** TO DO **
Show all lines of the listing that hold the word "Protocol".

+--

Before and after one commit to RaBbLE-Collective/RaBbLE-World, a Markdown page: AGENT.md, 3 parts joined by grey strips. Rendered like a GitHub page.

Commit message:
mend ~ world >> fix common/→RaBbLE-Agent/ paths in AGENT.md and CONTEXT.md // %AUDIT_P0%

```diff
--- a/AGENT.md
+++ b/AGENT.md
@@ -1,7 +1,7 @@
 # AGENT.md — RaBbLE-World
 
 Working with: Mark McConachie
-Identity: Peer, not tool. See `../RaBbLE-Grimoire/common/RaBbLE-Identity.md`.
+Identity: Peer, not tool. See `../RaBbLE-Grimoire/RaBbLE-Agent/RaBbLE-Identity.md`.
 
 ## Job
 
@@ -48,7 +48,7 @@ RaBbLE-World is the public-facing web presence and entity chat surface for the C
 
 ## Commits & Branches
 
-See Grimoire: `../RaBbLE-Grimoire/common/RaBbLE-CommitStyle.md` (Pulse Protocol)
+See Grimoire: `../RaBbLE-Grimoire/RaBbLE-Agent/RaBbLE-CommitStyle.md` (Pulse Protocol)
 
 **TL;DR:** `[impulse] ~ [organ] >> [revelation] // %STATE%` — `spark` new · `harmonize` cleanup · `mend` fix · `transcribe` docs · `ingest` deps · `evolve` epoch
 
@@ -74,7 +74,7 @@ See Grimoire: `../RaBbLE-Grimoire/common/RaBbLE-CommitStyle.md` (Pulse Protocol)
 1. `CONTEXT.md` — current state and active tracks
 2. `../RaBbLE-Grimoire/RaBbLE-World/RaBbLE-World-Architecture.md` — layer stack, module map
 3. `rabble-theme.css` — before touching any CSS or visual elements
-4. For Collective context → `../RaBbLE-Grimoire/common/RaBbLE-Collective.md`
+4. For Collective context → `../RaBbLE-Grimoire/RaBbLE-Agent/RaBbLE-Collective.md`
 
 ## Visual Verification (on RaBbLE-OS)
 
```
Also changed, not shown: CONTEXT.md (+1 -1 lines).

+--

** RESPONSE AREA **
-See Grimoire: `../RaBbLE-Grimoire/common/RaBbLE-CommitStyle.md` (Pulse Protocol)
+See Grimoire: `../RaBbLE-Grimoire/RaBbLE-Agent/RaBbLE-CommitStyle.md` (Pulse Protocol)
@@ -74,7 +74,7 @@ See Grimoire: `../RaBbLE-Grimoire/common/RaBbLE-CommitStyle.md` (Pulse Protocol)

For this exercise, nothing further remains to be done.